Doyle pointed out that, for artists on a standard record deal, it doesn’t matter whether their album is bought via Bandcamp, a record shop or on Amazon; either way, they won’t see any of the earnings from it until they have recouped their advance. Many fans won’t realise this, but it doesn’t matter: the important thing is that the “consumer feel[s] like they are contributing to you directly”, he said, because that is what strengthens loyalty between fans and artists. “That’s the sort of thing streaming culture misses out on because you’re so geared towards the next play,” Doyle said.
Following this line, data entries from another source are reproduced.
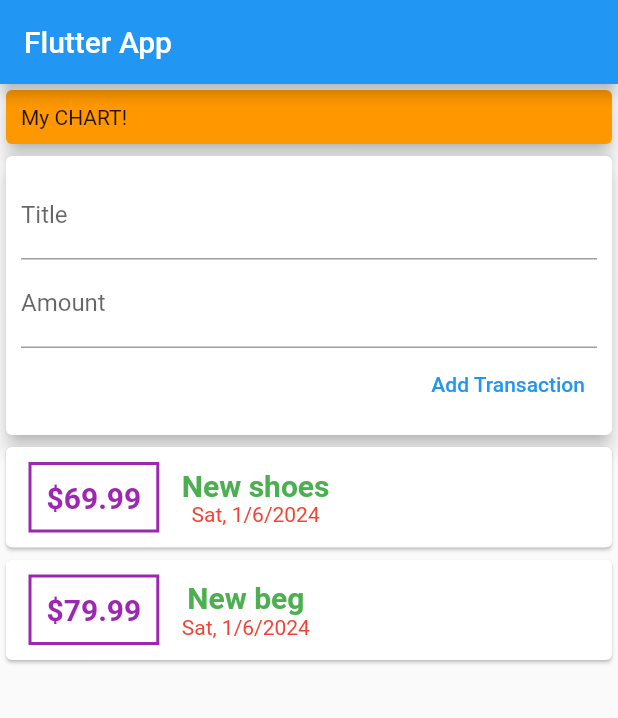
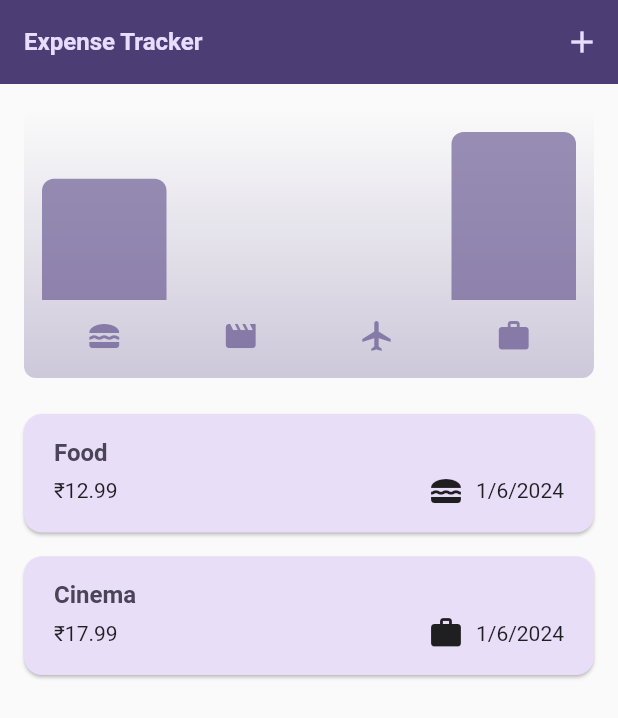
Before and after one commit to vikashsprem/Expenses-manage-App, a Flutter app: the screen it shows after launch, on a phone screen of 412 x 824 dp. Shown: the top 718 px of the screen. Run offline on Flutter 3.47's test engine with Material 2 defaults, Android fonts, the phone set to English and light mode, and no system bars.

Commit message:
all change has been committed

```diff
--- a/lib/main.dart
+++ b/lib/main.dart
@@ -1,46 +1,61 @@
 import 'package:flutter/material.dart';
-import './widget/user_transaction.dart';
+import 'package:flutter_build_expences/widget/expenses.dart';
 
+var kColorScheme = ColorScheme.fromSeed(
+  seedColor: const Color.fromARGB(255, 96, 59, 181),
+);
+
+var kDarkColorScheme = ColorScheme.fromSeed(
+  seedColor: const Color.fromARGB(255, 5, 99, 125),
+  brightness: Brightness.dark,
+);
 void main() => runApp(MyApp());
 
 class MyApp extends StatelessWidget {
   @override
   Widget build(BuildContext context) {
     return MaterialApp(
+      darkTheme: ThemeData.dark().copyWith(
+        useMaterial3: true,
+        colorScheme: kDarkColorScheme,
+        cardTheme: const CardTheme().copyWith(
+          color: kDarkColorScheme.secondaryContainer,
+          margin: const EdgeInsets.symmetric(vertical: 8, horizontal: 16),
+        ),
+        elevatedButtonTheme: ElevatedButtonThemeData(
+          style: ElevatedButton.styleFrom(
+            backgroundColor: kDarkColorScheme.primaryContainer,
+          ),
+        ),
+      ),
       title: 'Flutter App',
-      home: MyHomePage(),
+      theme: ThemeData().copyWith(
+        useMaterial3: true,
+        colorScheme: kColorScheme,
+        appBarTheme: const AppBarTheme().copyWith(
+          backgroundColor: kColorScheme.onPrimaryContainer,
+          foregroundColor: kColorScheme.primaryContainer,
+        ),
+        cardTheme: const CardTheme().copyWith(
+          color: kColorScheme.secondaryContainer,
+          margin: const EdgeInsets.symmetric(vertical: 8, horizontal: 16),
+        ),
+
+        elevatedButtonTheme: ElevatedButtonThemeData(
+          style: ElevatedButton.styleFrom(
+            backgroundColor: kColorScheme.primaryContainer,
+          ),
+        ),
+        textTheme: ThemeData().textTheme.copyWith(
+              titleLarge: TextStyle(
+                fontWeight: FontWeight.bold,
+                color: kColorScheme.onSecondaryContainer,
+                fontSize: 16,
+              ),
+            ),
+        //themeMode: ThemeMode.system,
+      ),
+      home: const Expenses(),
     );
   }
 }
-
-class MyHomePage extends StatelessWidget {
-  @override
-  Widget build(BuildContext context) {
-    return Scaffold(
-      appBar: AppBar(
-        title: const Text('Flutter App'),
-      ),
-      body: SingleChildScrollView(
-        child: Column(
-          //mainAxisAlignment: MainAxisAlignment.spaceAround,
-          crossAxisAlignment: CrossAxisAlignment.stretch,
-          // ignore: prefer_const_literals_to_create_immutables
-          children: <Widget>[
-            Container(
-              width: double.infinity,
-              child: const Card(
-                color: Colors.orange,
-                elevation: 5,
-                child: Padding(
-                  padding: EdgeInsets.all(10.0),
-                  child: Text('My CHART!'),
-                ),
-              ),
-            ),
-            const UserTransaction(),
-          ],
-        ),
-      ),
-    );
-  }
-}
--- a/lib/models/transaction.dart
+++ b/lib/models/transaction.dart
@@ -1,11 +1,50 @@
-class Transaction {
+import 'package:flutter/material.dart';
+import 'package:uuid/uuid.dart';
+import 'package:intl/intl.dart';
+
+const uuid = Uuid();
+final formatter = DateFormat.yMd();
+
+enum Category { Food, Travel, Laisure, Work }
+
+const CategoryIcons = {
+  Category.Food: Icons.lunch_dining,
+  Category.Travel: Icons.flight,
+  Category.Laisure: Icons.movie,
+  Category.Work: Icons.work,
+};
+
+class Expense {
   final String id;
   final String title;
   final double amount;
   final DateTime date;
-  Transaction(
-      {required this.id,
-      required this.title,
+  final Category category;
+
+  String get formattedDate {
+    return formatter.format(date);
+  }
+
+  Expense(
+      {required this.title,
       required this.amount,
-      required this.date});
+      required this.date,
+      required this.category})
+      : id = uuid.v4();
 }
+
+class ExpenseBucket {
+  const ExpenseBucket({required this.category, required this.expenses});
+  final Category category;
+  final List<Expense> expenses;
+  ExpenseBucket.forCategory(List<Expense> allExpenses, this.category)
+      : expenses = allExpenses.where((e) => e.category == category).toList();
+
+  double get totalExpenses {
+    double sum = 0;
+    for (final expense in expenses) {
+      sum += expense.amount;
+    }
+    return sum;
+  }
+}
--- /dev/null
+++ b/lib/widget/chart/chart.dart
@@ -0,0 +1,95 @@
+import 'package:flutter/material.dart';
+
+import 'package:flutter_build_expences/widget/chart/chart_bar.dart';
+import 'package:flutter_build_expences/models/transaction.dart';
+
+class Chart extends StatelessWidget {
+  const Chart({super.key, required this.expenses});
+
+  final List<Expense> expenses;
+
+  List<ExpenseBucket> get buckets {
+    return [
+      ExpenseBucket.forCategory(expenses, Category.Food),
+      ExpenseBucket.forCategory(expenses, Category.Laisure),
+      ExpenseBucket.forCategory(expenses, Category.Travel),
+      ExpenseBucket.forCategory(expenses, Category.Work),
+    ];
+  }
+
+  double get maxTotalExpense {
+    double maxTotalExpense = 0;
+
+    for (final bucket in buckets) {
+      if (bucket.totalExpenses > maxTotalExpense) {
+        maxTotalExpense = bucket.totalExpenses;
+      }
+    }
+
+    return maxTotalExpense;
+  }
+
+  @override
+  Widget build(BuildContext context) {
+    final isDarkMode =
+        MediaQuery.of(context).platformBrightness == Brightness.dark;
+    return Container(
+      margin: const EdgeInsets.all(16),
+      padding: const EdgeInsets.symmetric(
+        vertical: 16,
+        horizontal: 8,
+      ),
+      width: double.infinity,
+      height: 180,
+      decoration: BoxDecoration(
+        borderRadius: BorderRadius.circular(8),
+        gradient: LinearGradient(
+          colors: [
+            Theme.of(context).colorScheme.primary.withOpacity(0.3),
+            Theme.of(context).colorScheme.primary.withOpacity(0.0)
+          ],
+          begin: Alignment.bottomCenter,
+          end: Alignment.topCenter,
+        ),
+      ),
+      child: Column(
+        children: [
+          Expanded(
+            child: Row(
+              crossAxisAlignment: CrossAxisAlignment.end,
+              children: [
+                for (final bucket in buckets) // alternative to map()
+                  ChartBar(
+                    fill: bucket.totalExpenses == 0
+                        ? 0
+                        : bucket.totalExpenses / maxTotalExpense,
+                  )
+              ],
+            ),
+          ),
+          const SizedBox(height: 12),
+          Row(
+            children: buckets
+                .map(
+                  (bucket) => Expanded(
+                    child: Padding(
+                      padding: const EdgeInsets.symmetric(horizontal: 4),
+                      child: Icon(
+                        CategoryIcons[bucket.category],
+                        color: isDarkMode
+                            ? Theme.of(context).colorScheme.secondary
+                            : Theme.of(context)
+                                .colorScheme
+                                .primary
+                                .withOpacity(0.7),
+                      ),
+                    ),
+                  ),
+                )
+                .toList(),
+          )
+        ],
+      ),
+    );
+  }
+}
--- /dev/null
+++ b/lib/widget/chart/chart_bar.dart
@@ -0,0 +1,34 @@
+import 'package:flutter/material.dart';
+
+class ChartBar extends StatelessWidget {
+  const ChartBar({
+    super.key,
+    required this.fill,
+  });
+
+  final double fill;
+
+  @override
+  Widget build(BuildContext context) {
+    final isDarkMode =
+        MediaQuery.of(context).platformBrightness == Brightness.dark;
+    return Expanded(
+      child: Padding(
+        padding: const EdgeInsets.symmetric(horizontal: 4),
+        child: FractionallySizedBox(
+          heightFactor: fill,
+          child: DecoratedBox(
+            decoration: BoxDecoration(
+              shape: BoxShape.rectangle,
+              borderRadius:
+                  const BorderRadius.vertical(top: Radius.circular(8)),
+              color: isDarkMode
+                  ? Theme.of(context).colorScheme.secondary
+                  : Theme.of(context).colorScheme.primary.withOpacity(0.65),
+            ),
+          ),
+        ),
+      ),
+    );
+  }
+}
--- /dev/null
+++ b/lib/widget/expense_item.dart
@@ -0,0 +1,34 @@
+import 'package:flutter/material.dart';
+import 'package:flutter_build_expences/models/transaction.dart';
+
+class ExpenseItem extends StatelessWidget {
+  const ExpenseItem(this.expense, {super.key});
+
+  final Expense expense;
+
+  @override
+  Widget build(BuildContext context) {
+    return Card(
+      child: Padding(
+        padding: const EdgeInsets.symmetric(vertical: 16, horizontal: 20),
+        child: Column(crossAxisAlignment: CrossAxisAlignment.start, children: [
+          Text(expense.title, style: Theme.of(context).textTheme.titleLarge),
+          const SizedBox(height: 4),
+          Row(
+            children: [
+              Text('₹${expense.amount.toStringAsFixed(2)}'),
+              const Spacer(),
+              Row(
+                children: [
+                  Icon(CategoryIcons[expense.category]),
+                  const SizedBox(width: 8),
+                  Text(expense.formattedDate)
+                ],
+              )
+            ],
+          )
+        ]),
+      ),
+    );
+  }
+}
--- /dev/null
+++ b/lib/widget/expenses.dart
@@ -0,0 +1,97 @@
+import 'dart:math';
+
+import 'package:flutter/material.dart';
+import 'package:flutter_build_expences/models/transaction.dart';
+import 'package:flutter_build_expences/widget/chart/chart.dart';
+import 'package:flutter_build_expences/widget/expenses_list.dart';
+import 'package:flutter_build_expences/widget/new_expense.dart';
+
+class Expenses extends StatefulWidget {
+  const Expenses({Key? key}) : super(key: key);
+
+  @override
+  State<Expenses> createState() {
+    return _ExpensesState();
+  }
+}
+
+class _ExpensesState extends State<Expenses> {
+  final List<Expense> _registeredExpenses = [
+    Expense(
+        title: 'Food',
+        amount: 12.99,
+        date: DateTime.now(),
+        category: Category.Food),
+    Expense(
+        title: 'Cinema',
+        amount: 17.99,
+        date: DateTime.now(),
+        category: Category.Work),
+  ];
+
+  void _openAddExpenseModal() {
+    showModalBottomSheet(
+      isScrollControlled: true,
+      context: context,
+      builder: (cxt) {
+        return NewExpense(onAddExpense: _addExpense);
+      },
+    );
+  }
+
+  void _addExpense(Expense expense) {
+    setState(() {
+      _registeredExpenses.add(expense);
+    });
+  }
+
+  void _removeExpense(Expense expense) {
+    final expenseIndex = _registeredExpenses.indexOf(expense);
+    setState(() {
+      _registeredExpenses.remove(expense);
+    });
+    ScaffoldMessenger.of(context).clearSnackBars();
+    ScaffoldMessenger.of(context).showSnackBar(
+      SnackBar(
+        duration: const Duration(seconds: 3),
+        content: Text('${expense.title} removed'),
+        action: SnackBarAction(
+          label: 'Undo',
+          onPressed: () {
+            setState(() {
+              _registeredExpenses.insert(expenseIndex, expense);
+            });
+          },
+        ),
+      ),
+    );
+  }
+
+  @override
+  Widget build(BuildContext context) {
+    Widget mainContent = const Center(
+      child: Text('No expenses added yet'),
+    );
+    if (_registeredExpenses.isNotEmpty) {
+      mainContent = ExpensesList(
+        expenses: _registeredExpenses,
+        onRemoveExpense: _removeExpense,
+      );
+    }
+    return Scaffold(
+      appBar: AppBar(
+        title: const Text('Expense Tracker'),
+        actions: [
+          IconButton(
+              onPressed: _openAddExpenseModal, icon: const Icon(Icons.add))
+        ],
+      ),
+      body: Column(
+        children: [
+          Chart(expenses: _registeredExpenses),
+          Expanded(child: mainContent),
+        ],
+      ),
+    );
+  }
+}
--- /dev/null
+++ b/lib/widget/expenses_list.dart
@@ -0,0 +1,37 @@
+import 'package:flutter/material.dart';
+import 'package:flutter_build_expences/models/transaction.dart';
+import 'package:flutter_build_expences/widget/expense_item.dart';
+
+class ExpensesList extends StatelessWidget {
+  const ExpensesList({
+    super.key,
+    required this.expenses,
+    required this.onRemoveExpense,
+  });
+
+  final List<Expense> expenses;
+  final void Function(Expense expense) onRemoveExpense;
+
+  @override
+  Widget build(BuildContext context) {
+    return ListView.builder(
+      itemCount: expenses.length,
+      itemBuilder: (cxt, index) => Dismissible(
+        key: ValueKey(expenses[index]),
+        background: Container(
+          color: Theme.of(context).colorScheme.error.withOpacity(0.75),
+          alignment: Alignment.centerRight,
+          margin: EdgeInsets.symmetric(
+              horizontal: Theme.of(context).cardTheme.margin!.horizontal),
+          child: const Icon(Icons.delete),
+        ),
+        onDismissed: (direction) {
+          onRemoveExpense(expenses[index]);
+        },
+        child: ExpenseItem(
+          expenses[index],
+        ),
+      ),
+    );
+  }
+}
--- /dev/null
+++ b/lib/widget/new_expense.dart
@@ -0,0 +1,153 @@
+import 'package:flutter/material.dart';
+import 'package:flutter_build_expences/models/transaction.dart';
+
+class NewExpense extends StatefulWidget {
+  const NewExpense({super.key, required this.onAddExpense});
+
+  final void Function(Expense expense) onAddExpense;
+  @override
+  State<NewExpense> createState() {
+    return _NewExpenseState();
+  }
+}
+
+class _NewExpenseState extends State<NewExpense> {
+  final _titleController = TextEditingController();
+  final _amountController = TextEditingController();
+  DateTime? _selectedDate;
+  Category _selectedCategory = Category.Food;
+
+  @override
+  void dispose() {
+    _titleController.dispose();
+    _amountController.dispose();
+    super.dispose();
+  }
+
+  void _presentDatePicker() async {
+    final now = DateTime.now();
+    final pickedDate = await showDatePicker(
+      context: context,
+      initialDate: now,
+      firstDate: DateTime(now.year - 1, now.month, now.day),
+      lastDate: now,
+    );
+    setState(() {
+      _selectedDate = pickedDate;
+    });
+  }
+
+  void _submitExpanseData() {
+    final enteredAmount = double.tryParse(_amountController.text);
+    final amountIsInvalid = enteredAmount == null || enteredAmount <= 0;
+    if (_titleController.text.trim().isEmpty ||
+        amountIsInvalid ||
+        _selectedDate == null) {
+      showDialog(
+        context: context,
+        builder: (ctx) => AlertDialog(
+          title: const Text('Invalid Input'),
+          content: const Text('Please enter valid title, amount and date'),
+          actions: [
+            TextButton(
+                onPressed: () {
+                  Navigator.pop(ctx);
+                },
+                child: const Text('Okay'))
+          ],
+        ),
+      );
+      return;
+    }
+    widget.onAddExpense(
+      Expense(
+        title: _titleController.text,
+        amount: enteredAmount,
+        date: _selectedDate!,
+        category: _selectedCategory,
+      ),
+    );
+    Navigator.pop(context);
+  }
+
+  @override
+  Widget build(BuildContext context) {
+    return Padding(
+      padding: const EdgeInsets.fromLTRB(16, 48, 16, 16),
+      child: Column(
+        children: [
+          TextField(
+            controller: _titleController,
+            maxLength: 50,
+            decoration: const InputDecoration(
+              label: Text('Title'),
+            ),
+          ),
+          Row(
+            children: [
+              Expanded(
+                child: TextField(
+                  controller: _amountController,
+                  keyboardType:
+                      const TextInputType.numberWithOptions(decimal: true),
+                  decoration: const InputDecoration(
+                    prefixText: '₹',
+                    label: Text('Amount'),
+                  ),
+                ),
+              ),
+              const SizedBox(width: 16),
+              Expanded(
+                child: Row(
+                  mainAxisAlignment: MainAxisAlignment.end,
+                  crossAxisAlignment: CrossAxisAlignment.center,
+                  children: [
+                    Text(_selectedDate == null
+                        ? 'No Date Chosen'
+                        : formatter.format(_selectedDate!)),
+                    IconButton(
+                      onPressed: _presentDatePicker,
+                      icon: const Icon(Icons.calendar_month),
+                    )
+                  ],
+                ),
+              ),
+            ],
+          ),
+          const SizedBox(height: 16),
+          Row(
+            children: [
+              DropdownButton(
+                value: _selectedCategory,
+                items: Category.values
+                    .map((category) => DropdownMenuItem(
+                          value: category,
+                          child: Text(category.name),
+
+                        ))
+                    .toList(),
+                onChanged: (value) {
+                  if (value == null) return;
+                  setState(() {
+                    _selectedCategory = value;
+                  });
+                },
+              ),
+              const Spacer(),
+              TextButton(
+                onPressed: () {
+                  Navigator.pop(context);
+                },
+                child: const Text('Cancle'),
+              ),
+              ElevatedButton(
+                onPressed: _submitExpanseData,
+                child: const Text('Save Expanse'),
+              )
+            ],
+          )
+        ],
+      ),
+    );
+  }
+}
--- a/lib/widget/new_transaction.dart
+++ /dev/null
@@ -1,41 +0,0 @@
-import 'package:flutter/material.dart';
-
-class NewTransaction extends StatelessWidget {
-  final titleController = TextEditingController();
-  final amountController = TextEditingController();
-  final Function addTx;
-  NewTransaction(this.addTx, {super.key});
-
-  @override
-  Widget build(BuildContext context) {
-    return Card(
-      elevation: 5,
-      child: Container(
-        padding: const EdgeInsets.all(10),
-        child: Column(
-          crossAxisAlignment: CrossAxisAlignment.end,
-          // ignore: prefer_const_literals_to_create_immutables
-          children: <Widget>[
-            TextField(
-              decoration: const InputDecoration(labelText: 'Title'),
-              controller: titleController,
-              //onChanged: (value) => titleInput = value,
-            ),
-            TextField(
-              decoration: const InputDecoration(labelText: 'Amount'),
-              controller: amountController,
-              //onChanged: (value) => amountInput = value,
-            ),
-            TextButton(
-              onPressed: () {
-                addTx(
-                    titleController.text, double.parse(amountController.text));
-              },
-              child: const Text('Add Transaction'),
-            ),
-          ],
-        ),
-      ),
-    );
-  }
-}
--- a/lib/widget/transaction_list.dart
+++ /dev/null
@@ -1,54 +0,0 @@
-import 'package:flutter/material.dart';
-import '../models/transaction.dart';
-import 'package:intl/intl.dart';
-
-class TransactionList extends StatelessWidget {
-  final List<Transaction> transaction;
-  TransactionList(this.transaction);
-  @override
-  Widget build(BuildContext context) {
-    return Column(
-      children: transaction.map((tx) {
-        return Card(
-          child: Row(
-            mainAxisAlignment: MainAxisAlignment.start,
-            children: [
-              Container(
-                margin:
-                    const EdgeInsets.symmetric(vertical: 10, horizontal: 15),
-                decoration: BoxDecoration(
-                  border: Border.all(color: Colors.purple, width: 2),
-                ),
-                padding: const EdgeInsets.all(10),
-                child: Text(
-                  "\$${tx.amount}",
-                  style: const TextStyle(
-                    color: Colors.purple,
-                    fontWeight: FontWeight.bold,
-                    fontSize: 20,
-                  ),
-                ),
-              ),
-              Column(
-                children: [
-                  Text(
-                    tx.title,
-                    style: const TextStyle(
-                      color: Colors.green,
-                      fontWeight: FontWeight.bold,
-                      fontSize: 20,
-                    ),
-                  ),
-                  Text(
-                    DateFormat().add_yMEd().format(tx.date),
-                    style: const TextStyle(color: Colors.red),
-                  ),
-                ],
-              )
-            ],
-          ),
-        );
-      }).toList(),
-    );
-  }
-}
--- a/lib/widget/user_transaction.dart
+++ /dev/null
@@ -1,49 +0,0 @@
-import 'package:flutter/cupertino.dart';
-import './new_transaction.dart';
-import './transaction_list.dart';
-import '../models/transaction.dart';
-
-class UserTransaction extends StatefulWidget {
-  const UserTransaction({super.key});
-
-  @override
-  State<UserTransaction> createState() => _UserTransactionState();
-}
-
-class _UserTransactionState extends State<UserTransaction> {
-  final List<Transaction> _userTransaction = [
-    Transaction(
-      id: 't1',
-      title: 'New shoes',
-      amount: 69.99,
-      date: DateTime.now(),
-    ),
-    Transaction(
-      id: 't2',
-      title: 'New beg',
-      amount: 79.99,
-      date: DateTime.now(),
-    )
-  ];
-  void _addNewTransaction(String txTitle, double txAmount) {
-    final newTx = Transaction(
-      id: DateTime.now().toString(),
-      title: txTitle,
-      amount: txAmount,
-      date: DateTime.now(),
-    );
-    setState(() {
-      _userTransaction.add(newTx);
-    });
-  }
-
-  @override
-  Widget build(BuildContext context) {
-    return Column(
-      children: <Widget>[
-        NewTransaction(_addNewTransaction),
-        TransactionList(_userTransaction),
-      ],
-    );
-  }
-}
--- a/pubspec.yaml
+++ b/pubspec.yaml
@@ -31,13 +31,14 @@
 dependencies:
   flutter:
     sdk: flutter
-  intl: ^0.18.0
+  intl: ^0.19.0
 
 
 
   # The following adds the Cupertino Icons font to your application.
   # Use with the CupertinoIcons class for iOS style icons.
   cupertino_icons: ^1.0.2
+  uuid: ^4.2.2
 
 dev_dependencies:
   flutter_test:
```
Also changed, not shown: pubspec.lock, 1 other file.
Bandcamp, meanwhile, offers a sense of community.

Bandcamp has strengthened the idea of the fan as not just a music consumer, but also an invested patron in an artist’s career progression,” said Van Bergen. “And in this day and age, any initiative that encourages kindness and giving should be worthy of recognition.” 

[see also: How a new campaign aims to fix a broken music industry]